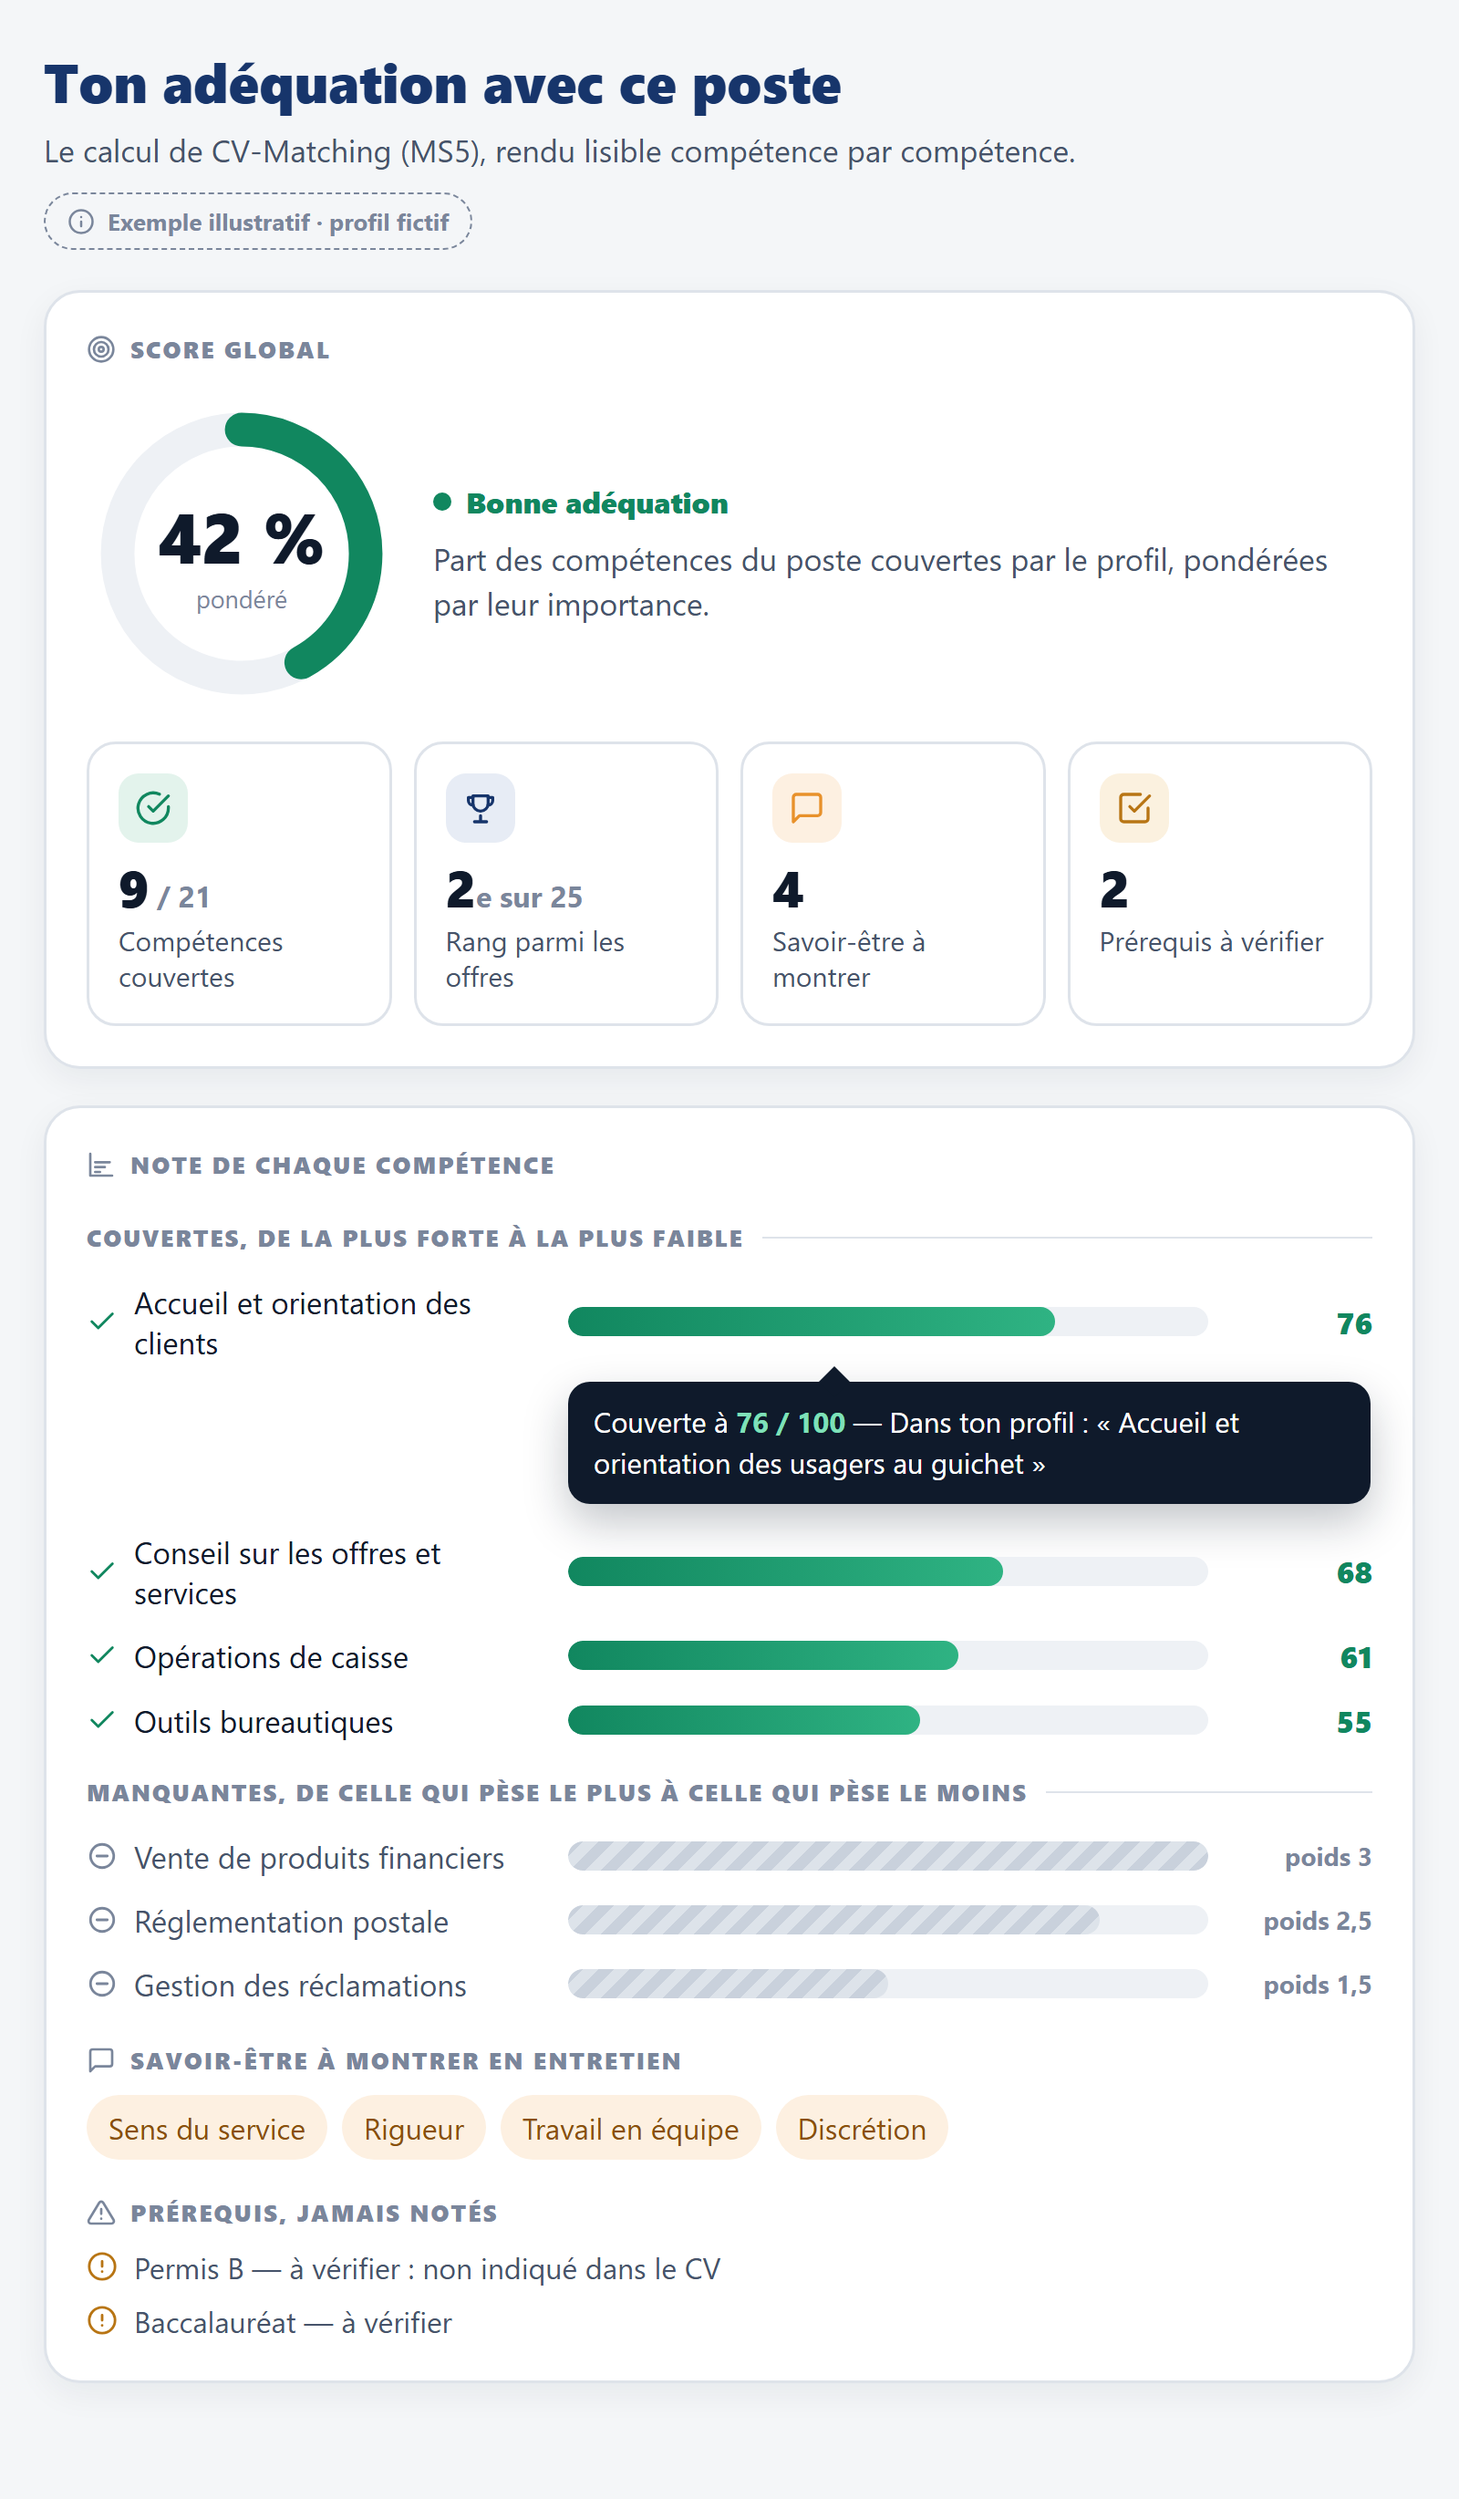
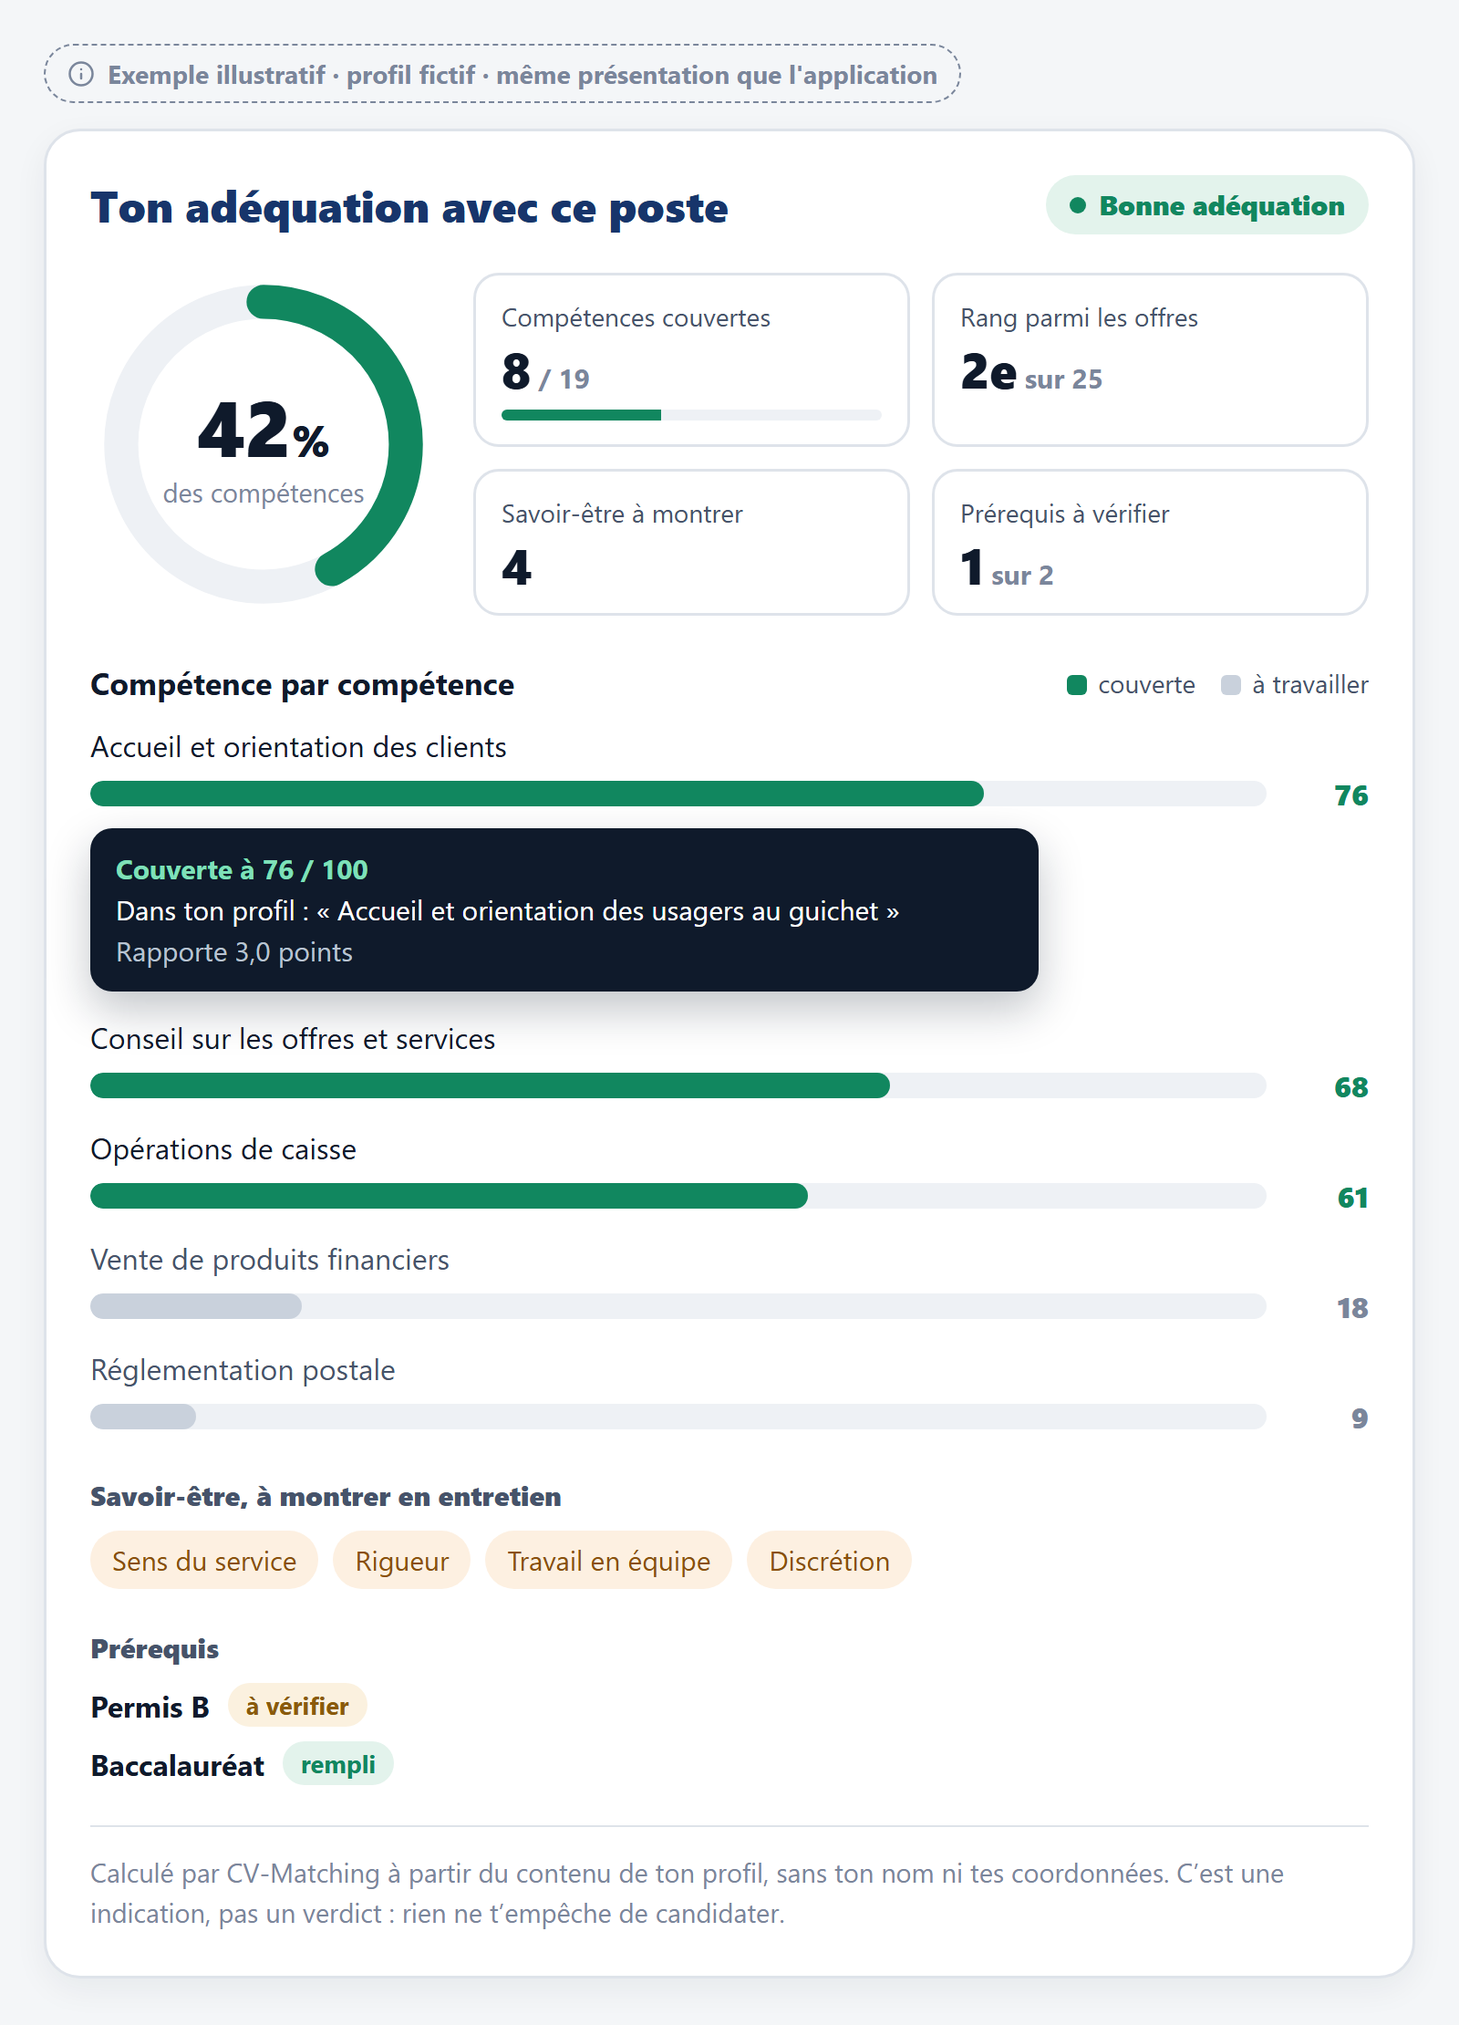
Audit de l'article : adéquation dans le détail mobile, message d'écran vide exact, visuels fidèles à l'interface

diff --git a/beta/src/ecrans/Deck.tsx b/beta/src/ecrans/Deck.tsx
@@ -307,7 +307,7 @@ export function EcranDeck({ profil, versProfil, onDecision }: Props) {
                   {erreur ?? (actifs
                     ? 'Tes filtres sont trop stricts pour ce qui reste : retire-en un, ou efface-les tous.'
                     : aucuneOuverte && !filtres.clos
-                      ? `L’OPT-NC n’a aucun avis ouvert aujourd’hui (${compteur?.expires ?? 0} clos). Les AVP arrivent au fil de l’eau — reviens demain, ou entraîne-toi sur les offres closes.`
+                      ? `Aucun avis n’est ouvert sur la plateforme en ce moment (${compteur?.expires ?? 0} clos). Les AVP arrivent au fil de l’eau — reviens demain, ou entraîne-toi sur les offres closes.`
                       : 'Aucune autre offre ouverte aujourd’hui. Les AVP de l’OPT-NC arrivent au fil de l’eau — reviens demain, ou entraîne-toi sur les offres closes.')}
                 </p>
                 <div className="btns vide-actions">
@@ -343,7 +343,7 @@ export function EcranDeck({ profil, versProfil, onDecision }: Props) {
 
       {detail && (
         <Feuille onFermer={() => setDetail(null)}>
-          <Detail offre={detail} profil={profil} />
+          <Detail offre={detail} profil={profil} adequation={adequationDe(detail)} />
           <div className="btns" style={{ marginTop: 'var(--s5)' }}>
             <button className="btn primaire" onClick={() => setDetail(null)}>Fermer</button>
           </div>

▶ [What you will do]:
Lines holding the word "profil" are the answer; copy each one from the records above.

▶ [Finished task]:
@@ -307,7 +307,7 @@ export function EcranDeck({ profil, versProfil, onDecision }: Props) {
@@ -343,7 +343,7 @@ export function EcranDeck({ profil, versProfil, onDecision }: Props) {
-          <Detail offre={detail} profil={profil} />
+          <Detail offre={detail} profil={profil} adequation={adequationDe(detail)} />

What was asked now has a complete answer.